    first build the indexes I think it needs. This is non-invasive to the
    software and could get dramatic results. V5R4 also should improve
    performance.

    Also, check for a file QUSRSYS/QAQQINI (not in QSYS) and look for a
    value for IGNORE_DERIVED_INDEX set to *YES. This cut some of my
    larger SQL requests from 59 minutes to 5 minutes. Whether is helps
    depends on whether you have derived indexes (such as LF with SELECT/
    OMT criteria).


  4. Re: SQLRPGLE performance problems

    SanderP wrote:
    > All,
    >
    > At the company I work for we're facing some performance problems with
    > our "third party written" RPG programs.
    > We are running an i520, P10 with 8Gb memory installed on V5R3. We'll
    > go to V5R4 next Sunday, by the way.
    >
    > All programs are written in SQLRPGLE over an SQL created database
    > (DDL)
    > The programs do not use service programs / stored procedures etc.,
    > badly enough
    > All files all journaled.
    >
    > After some investigation I found out that all programs are compiled
    > with the CLOSQLCSR(*ENDMOD) parameter.
    > I have read some documents about this parameter, telling that programs
    > which are called many times within a job are better compiled with
    > CLOSQLCSR(*ENDACTGRP)
    >
    > Let's say we have a SQLRPGLE program which only does an embedded SQL
    > SELECT statement to retrieve a customer's name.
    > At the end of all these programs the LR indicator is set on.
    > Will compiling this program with CLOSQLCSR(*ENDACTGRP) result in
    > faster performance?
    >
    > Funny thing is also, that the programmers decided to let the cursors
    > have beautiful names like C00, C01, C02 etc..... So program A which
    > calls program B both can have cursors with the same name in it.
    >
    > Also I found out that all programs are compiled with the COMMIT(*CHG)
    > parameter.
    > Even when there are no UPDATE/INSERT 's done in the program.
    > Is it better for these kinda programs to be compiled with
    > COMMIT(*NONE) to achieve better performance?
    >
    > Beside above "problems", I know that there are cursors defined over
    > big files, for which no correct index is available. So I think some
    > performance can be made by just creating the correct indexes.
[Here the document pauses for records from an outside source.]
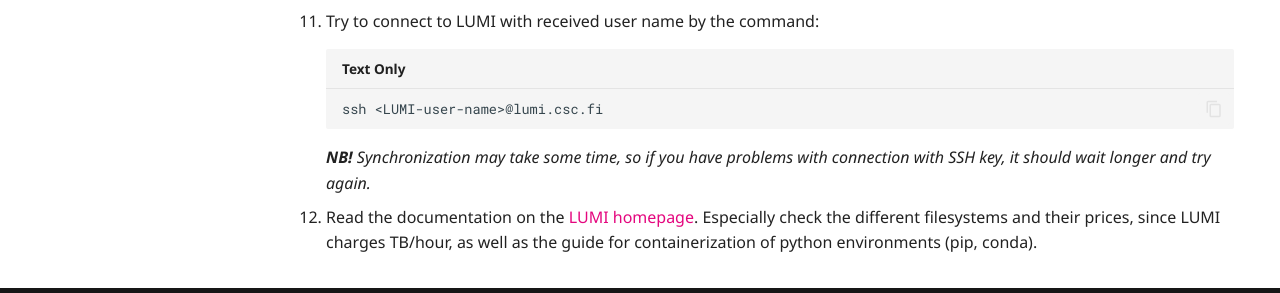
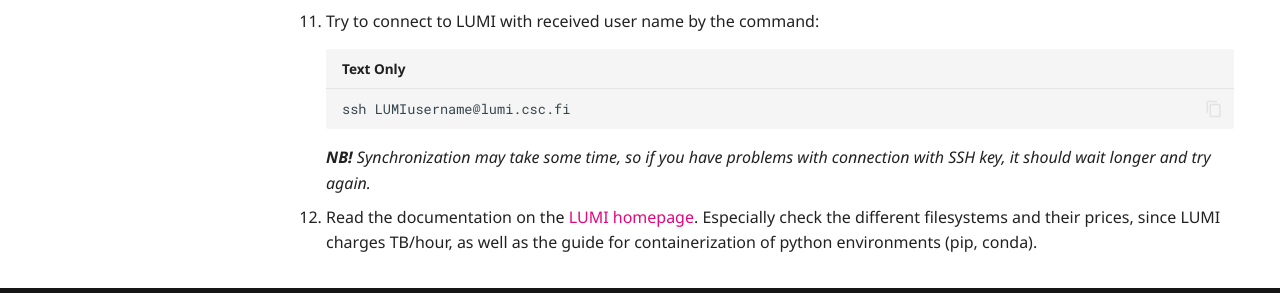
Before and after one commit to TalTech-HPC-Centre/user-guides-source, an MkDocs documentation site: the page built from docs/lumi/start.md, in a window 1280 px wide and 900 px high, scrolled down 3683 px. Shown: the part 548-841 px from the top of the window. Built offline with MkDocs 1.6.1 and Material for MkDocs 9.7.7, drawn with Linux system fonts in a browser that asks for light colours; comment, search, counter and statistics services are not loaded.

Commit message:
Correct SSH command format for LUMI connection

```diff
--- a/docs/lumi/start.md
+++ b/docs/lumi/start.md
@@ -51,7 +51,7 @@
 
 7. Try to connect to LUMI with received user name by the command:
 
-		ssh <LUMI-user-name>@lumi.csc.fi
+		ssh LUMIusername@lumi.csc.fi
 
 	***NB!*** _Synchronization may take some time, so if you have problems with connection with SSH key, it should wait longer and try again._
 
```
    This (indexes) will probably provide the biggest
    performance improvement, by far.

    COMMIT(*CHG) should have no impact on programs that
    only do SELECT and FETCH.

    You need to be careful about changing the CLOSQLCSR
    parameter, because if the programs aren't doing
    explicit closes on cursors, you could end up with the
    programs attempting to open cursors that are already
    open, which could cause problems.


    >
    > Hopefully some of you can give some answers to above questions.
    > Thanks in advance,
    >
    > Sander
    >


  5. Re: SQLRPGLE performance problems

    > A lookup of a customer name using SQL will never be as fast as using CHAIN
    >

    I've seen that assertion several times before, and always from people
    who know a lot more about RPG than I do, so I'm scarcely in a position
    to judge whether it is true or not; but conceptually I don't know
    understand why SQL should be slower. What is the difference between
    open LF then key-read LF, compared with open SQL Index then select on
    primary key? Why should one be much faster than the other?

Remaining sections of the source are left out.